25 mg and 50 mg
Methazolamide, a sulfonamide derivative, is a white crystalline powder, weakly acidic, slightly soluble in water, alcohol and acetone.
Methazolamide tablets are indicated in the treatment of ocular conditions where lowering intraocular pressure is likely to be of therapeutic benefit, such as chronic open-angle glaucoma, secondary glaucoma, and preoperatively in acute angle-closure glaucoma where lowering the intraocular pressure is desired before surgery.
Clinical Trials Related to Methazolamide
Rapid Acclimatization to Hypoxia at Altitude [Recruiting]
In low oxygen environments, such as altitude, some adults may become ill and suffer from
acute mountain sickness. Further, all adults will find that exercising becomes much more

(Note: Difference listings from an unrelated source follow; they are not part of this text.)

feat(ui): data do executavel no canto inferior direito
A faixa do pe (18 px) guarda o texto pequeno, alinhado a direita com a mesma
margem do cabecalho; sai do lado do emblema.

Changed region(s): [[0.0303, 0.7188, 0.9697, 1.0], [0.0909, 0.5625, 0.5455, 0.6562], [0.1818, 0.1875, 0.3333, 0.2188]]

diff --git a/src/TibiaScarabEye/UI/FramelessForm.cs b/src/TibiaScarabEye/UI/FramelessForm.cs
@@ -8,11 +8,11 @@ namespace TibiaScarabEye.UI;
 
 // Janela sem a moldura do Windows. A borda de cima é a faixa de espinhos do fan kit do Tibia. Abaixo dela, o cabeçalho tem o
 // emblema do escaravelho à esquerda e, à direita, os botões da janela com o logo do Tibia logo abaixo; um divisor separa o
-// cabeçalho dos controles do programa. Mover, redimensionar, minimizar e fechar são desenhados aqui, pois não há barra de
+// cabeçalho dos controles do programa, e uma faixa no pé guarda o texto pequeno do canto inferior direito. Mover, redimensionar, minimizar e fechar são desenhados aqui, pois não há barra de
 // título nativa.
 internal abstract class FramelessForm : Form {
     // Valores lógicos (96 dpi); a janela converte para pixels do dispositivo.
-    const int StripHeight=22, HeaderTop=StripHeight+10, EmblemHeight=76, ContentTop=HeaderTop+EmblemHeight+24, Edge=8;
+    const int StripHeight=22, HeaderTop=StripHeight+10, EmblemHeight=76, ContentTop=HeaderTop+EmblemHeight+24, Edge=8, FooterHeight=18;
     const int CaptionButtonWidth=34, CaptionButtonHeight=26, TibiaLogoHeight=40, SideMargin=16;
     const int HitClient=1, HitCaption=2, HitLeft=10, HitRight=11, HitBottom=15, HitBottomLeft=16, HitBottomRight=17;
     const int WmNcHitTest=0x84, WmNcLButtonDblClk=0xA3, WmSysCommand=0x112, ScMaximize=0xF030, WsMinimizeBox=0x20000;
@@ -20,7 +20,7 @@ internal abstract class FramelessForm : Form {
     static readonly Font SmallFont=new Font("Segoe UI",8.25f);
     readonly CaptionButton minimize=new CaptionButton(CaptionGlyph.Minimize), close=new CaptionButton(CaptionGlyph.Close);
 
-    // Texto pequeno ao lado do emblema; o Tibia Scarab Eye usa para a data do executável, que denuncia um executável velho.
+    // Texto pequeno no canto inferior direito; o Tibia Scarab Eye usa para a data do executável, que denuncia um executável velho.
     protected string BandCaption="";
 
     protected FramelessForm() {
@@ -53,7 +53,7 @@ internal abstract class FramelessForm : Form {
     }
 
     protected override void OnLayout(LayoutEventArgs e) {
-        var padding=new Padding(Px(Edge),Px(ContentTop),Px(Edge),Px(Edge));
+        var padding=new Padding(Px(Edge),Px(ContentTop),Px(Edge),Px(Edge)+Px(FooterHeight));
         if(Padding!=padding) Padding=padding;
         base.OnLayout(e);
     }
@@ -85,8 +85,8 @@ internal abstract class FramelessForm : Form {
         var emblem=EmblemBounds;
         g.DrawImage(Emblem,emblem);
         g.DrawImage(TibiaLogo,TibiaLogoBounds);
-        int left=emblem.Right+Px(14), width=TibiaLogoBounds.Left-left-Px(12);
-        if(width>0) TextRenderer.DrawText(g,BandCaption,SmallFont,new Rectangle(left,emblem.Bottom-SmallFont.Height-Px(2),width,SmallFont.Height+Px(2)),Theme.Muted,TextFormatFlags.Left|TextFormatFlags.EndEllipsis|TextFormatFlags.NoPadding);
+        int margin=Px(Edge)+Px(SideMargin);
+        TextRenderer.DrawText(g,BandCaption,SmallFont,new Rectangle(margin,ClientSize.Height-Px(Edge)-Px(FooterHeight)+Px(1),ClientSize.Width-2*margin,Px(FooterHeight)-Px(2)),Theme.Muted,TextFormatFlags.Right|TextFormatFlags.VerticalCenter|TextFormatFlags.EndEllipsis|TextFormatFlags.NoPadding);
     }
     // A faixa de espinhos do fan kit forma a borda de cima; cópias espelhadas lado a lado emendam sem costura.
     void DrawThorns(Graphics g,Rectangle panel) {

difficult when compared with exercise at lower altitudes (e. g. sea-level). The purpose of
this investigation is to study the effects of two drugs that may help people adjust to
high-altitude quickly, prevent them from becoming ill and improve their exercise

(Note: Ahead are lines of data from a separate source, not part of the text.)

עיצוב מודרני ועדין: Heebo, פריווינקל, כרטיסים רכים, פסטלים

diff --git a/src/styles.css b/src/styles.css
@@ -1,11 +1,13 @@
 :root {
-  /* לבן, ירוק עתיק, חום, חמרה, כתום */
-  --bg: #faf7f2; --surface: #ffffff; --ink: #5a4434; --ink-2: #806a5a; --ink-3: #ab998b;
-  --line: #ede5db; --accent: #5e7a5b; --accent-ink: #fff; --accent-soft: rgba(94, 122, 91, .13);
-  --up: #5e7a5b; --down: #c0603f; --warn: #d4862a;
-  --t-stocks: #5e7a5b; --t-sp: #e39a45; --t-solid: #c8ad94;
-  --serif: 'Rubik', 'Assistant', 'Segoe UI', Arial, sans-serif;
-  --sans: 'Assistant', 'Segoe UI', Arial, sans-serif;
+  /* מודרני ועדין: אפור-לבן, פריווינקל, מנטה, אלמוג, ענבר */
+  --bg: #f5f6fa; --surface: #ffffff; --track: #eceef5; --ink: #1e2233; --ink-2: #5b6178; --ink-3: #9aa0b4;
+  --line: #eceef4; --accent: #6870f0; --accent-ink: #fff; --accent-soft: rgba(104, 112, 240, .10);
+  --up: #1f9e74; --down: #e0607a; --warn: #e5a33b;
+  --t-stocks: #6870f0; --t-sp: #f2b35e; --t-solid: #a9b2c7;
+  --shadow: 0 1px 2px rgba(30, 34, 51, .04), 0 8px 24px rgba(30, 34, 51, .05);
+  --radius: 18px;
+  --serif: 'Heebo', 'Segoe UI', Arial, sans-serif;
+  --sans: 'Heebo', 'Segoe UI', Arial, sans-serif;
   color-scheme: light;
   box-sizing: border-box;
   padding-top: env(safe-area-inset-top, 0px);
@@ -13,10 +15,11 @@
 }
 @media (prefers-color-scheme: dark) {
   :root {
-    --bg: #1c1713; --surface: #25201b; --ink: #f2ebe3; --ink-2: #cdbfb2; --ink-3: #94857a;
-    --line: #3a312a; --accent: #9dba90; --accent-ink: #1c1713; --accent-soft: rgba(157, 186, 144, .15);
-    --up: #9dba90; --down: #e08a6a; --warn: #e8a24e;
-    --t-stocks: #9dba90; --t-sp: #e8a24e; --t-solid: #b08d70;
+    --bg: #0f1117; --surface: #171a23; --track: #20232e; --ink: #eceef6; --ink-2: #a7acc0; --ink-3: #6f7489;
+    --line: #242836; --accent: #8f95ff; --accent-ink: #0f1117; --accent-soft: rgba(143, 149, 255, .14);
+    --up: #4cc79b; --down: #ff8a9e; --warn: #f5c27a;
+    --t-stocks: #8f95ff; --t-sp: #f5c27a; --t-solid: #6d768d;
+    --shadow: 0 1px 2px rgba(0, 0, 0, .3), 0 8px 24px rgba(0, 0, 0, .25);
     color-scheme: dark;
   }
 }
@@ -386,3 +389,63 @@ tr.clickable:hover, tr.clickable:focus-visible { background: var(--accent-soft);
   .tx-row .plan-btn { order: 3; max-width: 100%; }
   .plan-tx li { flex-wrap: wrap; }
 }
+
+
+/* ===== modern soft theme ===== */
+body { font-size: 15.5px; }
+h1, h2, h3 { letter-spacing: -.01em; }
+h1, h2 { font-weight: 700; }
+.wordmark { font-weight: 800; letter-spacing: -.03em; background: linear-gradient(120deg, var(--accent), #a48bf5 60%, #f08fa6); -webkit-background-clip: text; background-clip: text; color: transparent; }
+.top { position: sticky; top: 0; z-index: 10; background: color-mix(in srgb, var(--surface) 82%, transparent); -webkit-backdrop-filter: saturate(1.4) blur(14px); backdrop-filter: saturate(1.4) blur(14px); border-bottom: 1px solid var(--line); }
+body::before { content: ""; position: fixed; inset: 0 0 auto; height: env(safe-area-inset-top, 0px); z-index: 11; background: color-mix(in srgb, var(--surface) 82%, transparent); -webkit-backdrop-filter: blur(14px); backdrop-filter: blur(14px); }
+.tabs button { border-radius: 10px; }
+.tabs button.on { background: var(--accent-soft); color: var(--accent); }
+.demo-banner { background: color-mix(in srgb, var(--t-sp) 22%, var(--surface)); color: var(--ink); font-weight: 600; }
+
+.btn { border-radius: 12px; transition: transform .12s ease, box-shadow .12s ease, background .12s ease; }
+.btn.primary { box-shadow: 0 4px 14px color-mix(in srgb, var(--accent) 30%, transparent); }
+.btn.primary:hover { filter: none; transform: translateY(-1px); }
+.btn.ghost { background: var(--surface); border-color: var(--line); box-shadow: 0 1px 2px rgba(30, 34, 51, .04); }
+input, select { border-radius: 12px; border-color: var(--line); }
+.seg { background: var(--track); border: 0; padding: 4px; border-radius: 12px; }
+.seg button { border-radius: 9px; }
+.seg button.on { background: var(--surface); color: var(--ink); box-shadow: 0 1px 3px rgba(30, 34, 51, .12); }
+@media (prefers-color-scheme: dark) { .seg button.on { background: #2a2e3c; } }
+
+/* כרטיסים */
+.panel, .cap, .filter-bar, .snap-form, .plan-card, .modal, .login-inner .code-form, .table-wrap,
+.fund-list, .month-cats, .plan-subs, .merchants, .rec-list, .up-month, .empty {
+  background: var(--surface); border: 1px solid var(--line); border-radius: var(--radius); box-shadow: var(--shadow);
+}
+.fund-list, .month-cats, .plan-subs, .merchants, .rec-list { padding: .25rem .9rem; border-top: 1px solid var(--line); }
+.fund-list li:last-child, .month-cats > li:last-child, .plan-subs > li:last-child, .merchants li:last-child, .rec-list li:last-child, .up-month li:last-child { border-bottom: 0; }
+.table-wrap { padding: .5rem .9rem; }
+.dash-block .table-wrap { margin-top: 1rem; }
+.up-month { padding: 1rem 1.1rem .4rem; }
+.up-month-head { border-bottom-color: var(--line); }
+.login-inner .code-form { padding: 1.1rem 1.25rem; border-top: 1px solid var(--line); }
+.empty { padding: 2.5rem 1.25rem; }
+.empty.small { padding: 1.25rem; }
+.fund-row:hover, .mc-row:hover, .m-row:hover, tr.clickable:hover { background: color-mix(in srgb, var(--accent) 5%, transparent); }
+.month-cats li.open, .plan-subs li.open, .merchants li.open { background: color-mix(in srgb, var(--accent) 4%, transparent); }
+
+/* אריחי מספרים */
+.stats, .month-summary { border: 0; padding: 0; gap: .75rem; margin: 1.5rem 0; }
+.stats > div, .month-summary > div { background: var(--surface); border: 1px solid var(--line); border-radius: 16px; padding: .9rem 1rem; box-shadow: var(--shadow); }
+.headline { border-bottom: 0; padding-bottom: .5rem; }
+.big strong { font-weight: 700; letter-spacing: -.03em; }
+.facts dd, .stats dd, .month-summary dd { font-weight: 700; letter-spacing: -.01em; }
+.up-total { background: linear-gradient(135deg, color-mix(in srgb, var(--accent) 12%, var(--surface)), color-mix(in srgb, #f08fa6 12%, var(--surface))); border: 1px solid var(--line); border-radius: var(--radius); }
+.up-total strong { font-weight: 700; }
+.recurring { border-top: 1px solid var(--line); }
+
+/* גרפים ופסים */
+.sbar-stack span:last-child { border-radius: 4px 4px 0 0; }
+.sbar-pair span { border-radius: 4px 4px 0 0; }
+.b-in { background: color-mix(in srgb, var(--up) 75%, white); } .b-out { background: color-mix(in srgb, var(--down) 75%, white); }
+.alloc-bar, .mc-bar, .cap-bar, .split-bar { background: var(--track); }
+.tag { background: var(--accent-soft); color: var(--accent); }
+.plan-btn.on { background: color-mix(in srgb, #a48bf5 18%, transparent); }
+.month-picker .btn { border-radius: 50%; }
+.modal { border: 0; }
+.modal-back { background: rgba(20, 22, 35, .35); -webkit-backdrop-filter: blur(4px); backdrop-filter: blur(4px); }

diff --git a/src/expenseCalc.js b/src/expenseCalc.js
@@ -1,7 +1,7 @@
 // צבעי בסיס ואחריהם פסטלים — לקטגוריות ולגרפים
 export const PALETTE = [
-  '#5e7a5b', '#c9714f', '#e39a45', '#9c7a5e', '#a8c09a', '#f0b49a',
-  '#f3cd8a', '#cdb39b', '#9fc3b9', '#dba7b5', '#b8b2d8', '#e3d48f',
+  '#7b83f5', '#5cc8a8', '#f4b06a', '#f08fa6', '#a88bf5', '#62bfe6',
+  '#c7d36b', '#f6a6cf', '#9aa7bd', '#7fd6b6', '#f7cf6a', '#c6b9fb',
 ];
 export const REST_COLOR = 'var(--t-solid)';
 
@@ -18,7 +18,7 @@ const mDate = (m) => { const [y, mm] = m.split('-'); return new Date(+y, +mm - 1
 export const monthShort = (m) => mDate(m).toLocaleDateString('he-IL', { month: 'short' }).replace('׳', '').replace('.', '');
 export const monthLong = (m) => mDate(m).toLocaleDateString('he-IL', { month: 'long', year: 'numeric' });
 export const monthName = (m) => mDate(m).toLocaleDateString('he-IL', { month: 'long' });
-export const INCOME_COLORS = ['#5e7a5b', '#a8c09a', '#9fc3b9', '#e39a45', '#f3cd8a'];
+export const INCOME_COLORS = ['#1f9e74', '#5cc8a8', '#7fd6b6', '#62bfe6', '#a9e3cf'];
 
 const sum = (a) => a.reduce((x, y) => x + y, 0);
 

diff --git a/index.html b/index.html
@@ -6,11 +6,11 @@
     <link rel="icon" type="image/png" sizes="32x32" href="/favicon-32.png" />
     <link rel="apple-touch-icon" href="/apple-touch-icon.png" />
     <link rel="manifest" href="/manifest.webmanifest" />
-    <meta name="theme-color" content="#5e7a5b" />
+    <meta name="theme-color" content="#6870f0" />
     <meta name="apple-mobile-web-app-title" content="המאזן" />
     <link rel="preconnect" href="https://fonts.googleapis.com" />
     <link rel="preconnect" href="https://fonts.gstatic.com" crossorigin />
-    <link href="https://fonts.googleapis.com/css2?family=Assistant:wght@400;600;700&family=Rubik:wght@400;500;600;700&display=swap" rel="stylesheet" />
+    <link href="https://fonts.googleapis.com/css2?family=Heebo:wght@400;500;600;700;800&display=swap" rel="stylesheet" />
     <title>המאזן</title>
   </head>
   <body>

performance. The drugs are Methazolamide and Aminophylline.
Improving Tumor Oxygenation in Cervical Cancer [Withdrawn]
The Phenomenon of Tumor Hypoxia Many solid tumors are relatively resistant to treatment with
ionizing radiation and certain chemotherapeutic agents such as anthracyclines that are
affected adversely by acidic pH. These effects have primarily been attributed to the
presence of hypoxic cells within the tumor. The relevance of hypoxia with respect to failure
of radiotherapy to cure certain malignancies has had a chequered history. However, in recent
years the evidence that hypoxia plays a central role in relative radioresistance has become
Since approximately two-thirds of all women suffering from cervical carcinoma receive
radiation as a component of their therapy, an enhanced understanding of the interactions
between hypoxia and radiation as a component of their therapy, an enhanced understanding of
the interactions between hypoxia and radiation resistance is critical to improving outcome
among those with cervical cancer.
Page last updated: 2006-03-28